It doesn’t matter how many times a day I examine the second planting of tomatoes, they are still green. They are not the desired red, pink, rose, peach, yellow (marbled with red veins), burgundy, or purple. Green, green, green. I vow not to look at them at all tomorrow. Perhaps that will move them along toward ripeness.

I plant three sets of tomatoes every year. The early planting consists of determinant tomatoes that take around 60 days to ripen – Taxi, Orange Blossom and Polbig varieties. This year the early tomatoes were transplanted to the field on May 14. These tomatoes were in the CSA share by July 14. They are fine tomatoes. But they are not my favorites.
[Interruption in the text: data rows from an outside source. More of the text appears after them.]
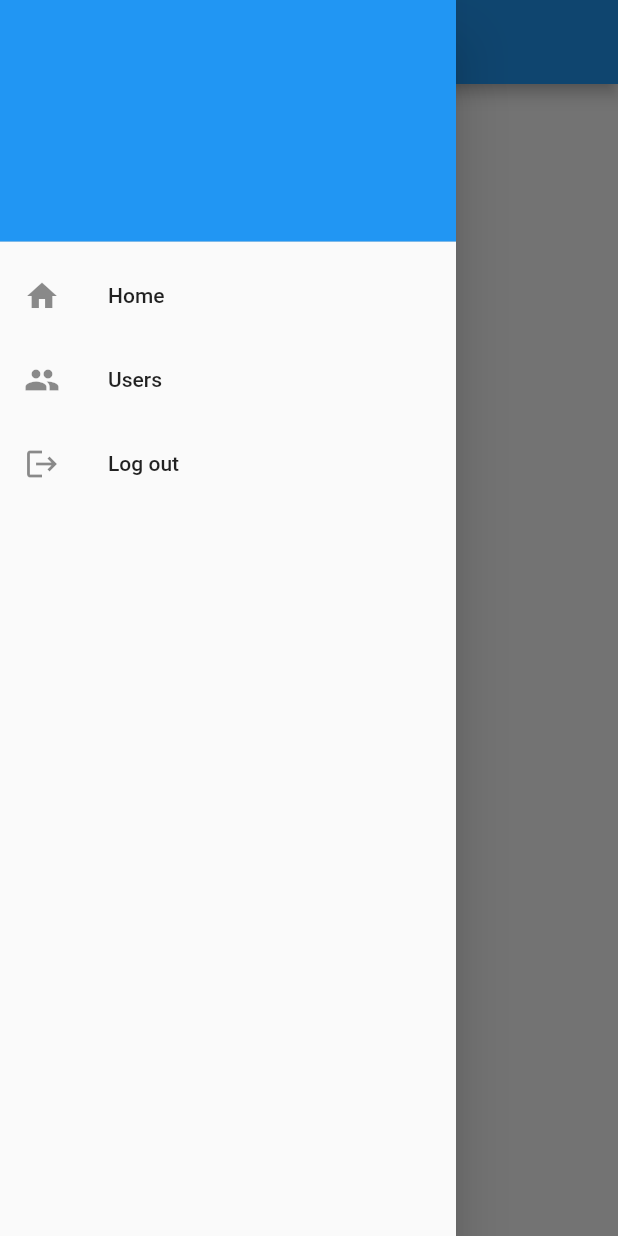
After one commit to WSAyan/flutter_basic, a Flutter app: the HomeScreen screen opened by its route, with the side drawer open, on a phone screen of 412 x 824 dp. The commit adds this screen. Run offline on Flutter 3.47's test engine with Material 2 defaults, Android fonts, the phone set to English and light mode, and no system bars; our stand-ins replace fluttertoast, image_picker, scrollable_positioned_list, shared_preferences; accounts and stored records are empty.

Commit message:
ad navdrawer functionality

```diff
--- a/lib/local/helper.dart
+++ b/lib/local/helper.dart
@@ -8,9 +8,15 @@ class SharedPrefHelper {
 
   Future<String> getAuthToken() async {
     final SharedPreferences pref = await SharedPreferences.getInstance();
-
     return pref.getString(KEY_AUTH_TOKEN) ?? "";
   }
+
+  Future destroy() async {
+    final SharedPreferences pref = await SharedPreferences.getInstance();
+    pref.clear();
+  }
+
 }
 
 const KEY_AUTH_TOKEN = "_token";
+const KEY_AUTH_EMAIL = "_email";
--- a/lib/screens/auth/login.dart
+++ b/lib/screens/auth/login.dart
@@ -134,7 +134,11 @@ class LoginState extends State<LoginScreen> {
     }
 
     String authToken = loginResponse.token;
+    login(authToken);
+  }
+
+  void login(String authToken) {
     SharedPrefHelper().setAuthToken(authToken);
-    Navigator.of(context).pushNamed(routes.USERS);
+    Navigator.of(context).pushReplacementNamed(routes.HOME);
   }
 }
--- /dev/null
+++ b/lib/screens/home/drawer.dart
@@ -0,0 +1,50 @@
+import 'package:flutter/cupertino.dart';
+import 'package:flutter/material.dart';
+import 'package:flutter_basic/local/helper.dart';
+import 'package:flutter_basic/utils/constants.dart';
+import 'package:flutter_basic/utils/routes.dart' as routes;
+
+class SideNavDrawer extends StatelessWidget {
+  BuildContext context;
+
+  @override
+  Widget build(BuildContext context) {
+    this.context = context;
+    return Drawer(
+      child: ListView(
+        padding: EdgeInsets.zero,
+        children: <Widget>[
+          DrawerHeader(
+            decoration: BoxDecoration(
+              color: Colors.blue,
+            ),
+          ),
+          ListTile(
+            leading: Icon(Icons.home),
+            title: Text(AppStrings.HOME_SCREEN_TITLE),
+            onTap: () {
+              Navigator.pop(context);
+            },
+          ),
+          ListTile(
+            leading: Icon(Icons.people),
+            title: Text(AppStrings.USERS_SCREEN_TITLE),
+            onTap: () {
+              Navigator.of(context).pushNamed(routes.USERS);
+            },
+          ),
+          ListTile(
+            leading: Icon(Icons.logout),
+            title: Text(AppStrings.LOGOUT_BUTTON),
+            onTap: logout,
+          ),
+        ],
+      ),
+    );
+  }
+
+  void logout() {
+    SharedPrefHelper().destroy();
+    Navigator.of(context).pushReplacementNamed(routes.LOGIN);
+  }
+}
--- /dev/null
+++ b/lib/screens/home/home.dart
@@ -0,0 +1,22 @@
+import 'package:flutter/cupertino.dart';
+import 'package:flutter/material.dart';
+import 'package:flutter_basic/screens/home/drawer.dart';
+import 'package:flutter_basic/utils/constants.dart';
+
+class HomeScreen extends StatefulWidget {
+  HomeScreen();
+
+  @override
+  HomeState createState() => HomeState();
+}
+
+class HomeState extends State<HomeScreen> {
+  @override
+  Widget build(BuildContext context) {
+    return Scaffold(
+      appBar: AppBar(title: Text(AppStrings.HOME_SCREEN_TITLE)),
+      body: Center(child: Text('My Page!')),
+      drawer: SideNavDrawer(),
+    );
+  }
+}
--- a/lib/screens/splash.dart
+++ b/lib/screens/splash.dart
@@ -21,9 +21,9 @@ class SplashState extends State<SplashScreen> {
 
   void checkAuth(String token) {
     if (token.isEmpty) {
-      Navigator.of(context).pushNamed(routes.LOGIN);
+      Navigator.of(context).pushReplacementNamed(routes.LOGIN);
     } else {
-      Navigator.of(context).pushNamed(routes.USERS);
+      Navigator.of(context).pushReplacementNamed(routes.HOME);
     }
   }
 
--- a/lib/utils/constants.dart
+++ b/lib/utils/constants.dart
@@ -4,7 +4,9 @@ class AppStrings {
   static const String LOGIN_SCREEN_TITLE = "Login";
   static const String USERS_SCREEN_TITLE = "Users";
   static const String USER_SCREEN_TITLE = "Profile";
+  static const String HOME_SCREEN_TITLE = "Home";
 
+  static const String LOGOUT_BUTTON = "Log out";
   static const String LOGIN_BUTTON = "Log In";
   static const String REGISTER_BUTTON = "Register";
 
--- a/lib/utils/routes.dart
+++ b/lib/utils/routes.dart
@@ -2,6 +2,7 @@ import 'package:flutter/material.dart';
 import 'package:flutter_basic/data/user.dart';
 import 'package:flutter_basic/screens/auth/login.dart';
 import 'package:flutter_basic/screens/auth/register.dart';
+import 'package:flutter_basic/screens/home/home.dart';
 import 'package:flutter_basic/screens/splash.dart';
 import 'package:flutter_basic/screens/users/user.dart';
 import 'package:flutter_basic/screens/users/users.dart';
@@ -11,6 +12,7 @@ const String REGISTER = "_register";
 const String SPLASH = "_splash";
 const String USERS = "_users";
 const String USER = "_user";
+const String HOME = "_home";
 
 class RouteManager {
   RouteManager(BuildContext context);
@@ -21,6 +23,7 @@ class RouteManager {
         REGISTER: (context) => RegisterScreen(),
         USERS: (context) => UsersScreen(),
         USER: (context) => UserScreen(),
+        HOME: (context) => HomeScreen()
       };
 
   MaterialPageRoute handleRoutesWithParam(RouteSettings settings) {
```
My favorite tomatoes are some of the heirloom varieties that are stubbornly refusing to ripen. They went into the field on May 31. They take from 71 to 80 days before they are ready for harvest. Twelve more days.

The last set of tomatoes were transplanted on June 16. These are mostly paste tomatoes (Amish Paste, Hog Heart, San Marzano varieties), but also some of the heirlooms and hybrids that I’d like to eat until the first frost.

Why three plantings? Tomatoes are vulnerable to diseases. At this farm, they tend to get septoria leaf spot. Even when we take precautions (straw mulch, staying away from the tomatoes when they are wet, etc.) they get diseased at some point in the season. This year has been especially wet, speeding the fungal disease, and the first planting is well on its way to being defoliated. I plant a succession of tomato crops so that when the first planting dies, I’ve still got a batch of nice, healthy tomatoes ready to pick.

Here’s a list of the vegetables and varieties I’m growing this year.